Input material: Begin
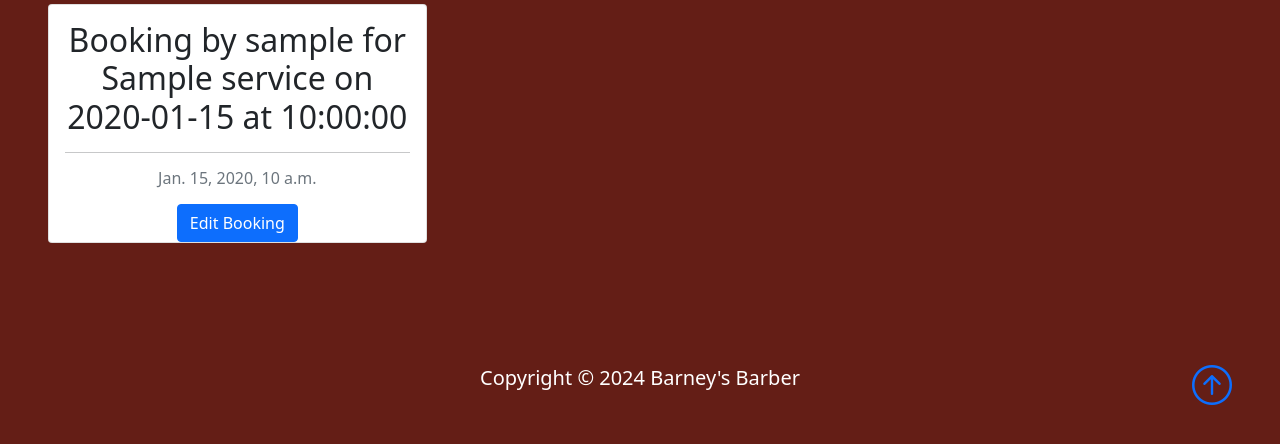
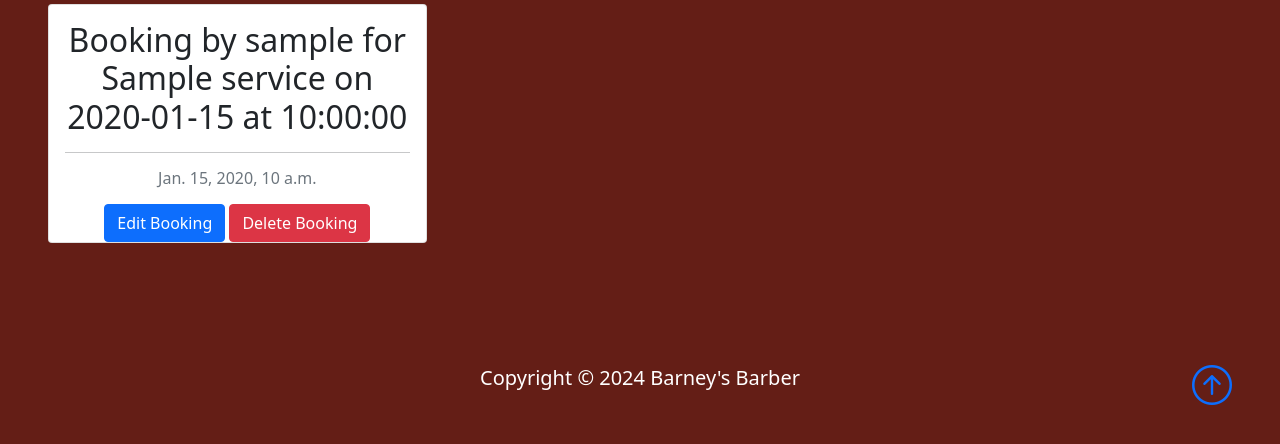
Before and after one commit to JasonHorgan/barbershop-pp4, a Django app: page /profile/ in a window 1280 px wide. Shown: the part 244-688 px from the top of the page. Run offline with Django 4.2, Linux system fonts and the light colour scheme; a user stored in the database is signed in; tables that the repository leaves empty hold one stand-in row (values such as "Sample post").

Commit message:
Add delete appointment view so users can delete their booking

```diff
--- a/barbershop/urls.py
+++ b/barbershop/urls.py
@@ -22,6 +22,7 @@ from booking.views import about
 from booking.views import appointments
 from booking.views import book_appointment
 from booking.views import edit_appointment
+from booking.views import delete_appointment
 from booking.views import profile
 from django.contrib import admin
 from django.urls import path
@@ -36,6 +37,7 @@ urlpatterns = [
     path('services/', services, name= 'services'),
     path('book_appointment/', book_appointment, name="book_appointment"),
     path('profile/', profile, name="profile"),
-    path('edit_appointment/<int:appointment_id>/', edit_appointment, name="edit_appointment")
+    path('edit_appointment/<int:appointment_id>/', edit_appointment, name="edit_appointment"),
+    path('delete_appointment/<int:appointment_id>/', delete_appointment, name='delete_appointment'),
 
 ]
--- a/booking/urls.py
+++ b/booking/urls.py
@@ -10,6 +10,7 @@ urlpatterns = [
     path('/book_appointment', views.book_appointment, name="book_appointment"),
     path('/profile', views.profile, name="profile"),
     path('edit_appointment/<int:appointment_id>/', views.edit_appointment, name='edit_appointment'),
+    path('delete_appointment/<int:appointment_id>/', views.delete_appointment, name='delete_appointment'),
 
 
 ]
--- a/booking/views.py
+++ b/booking/views.py
@@ -76,3 +76,11 @@ def book_appointment(request):
         form = AppointmentForm()
 
     return render(request, "book_appointment.html", {"form": form})
+
+
+
+def delete_appointment(request, appointment_id):
+    appointment = get_object_or_404(Appointment, id=appointment_id, author=request.user)
+    appointment.delete()
+    messages.success(request, ('Your booking has been cancelled'))
+    return redirect('profile')
--- a/templates/profile.html
+++ b/templates/profile.html
@@ -47,6 +47,7 @@
                 </div>
                 <div class="text-center">
                     <a class="btn btn-primary" href="{% url 'edit_appointment' booking.id %}" role="button">Edit Booking</a>
+                    <a class="btn btn-danger" href="{% url 'delete_appointment' booking.id %}" role="button">Delete Booking</a>
                 </div>
             </div>
         </div>
```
Input material: End
Requirement
What are the lines of the data above that include the string "class"? Copy them.

Written answer
                 <div class="text-center">
                     <a class="btn btn-primary" href="{% url 'edit_appointment' booking.id %}" role="button">Edit Booking</a>
+                    <a class="btn btn-danger" href="{% url 'delete_appointment' booking.id %}" role="button">Delete Booking</a>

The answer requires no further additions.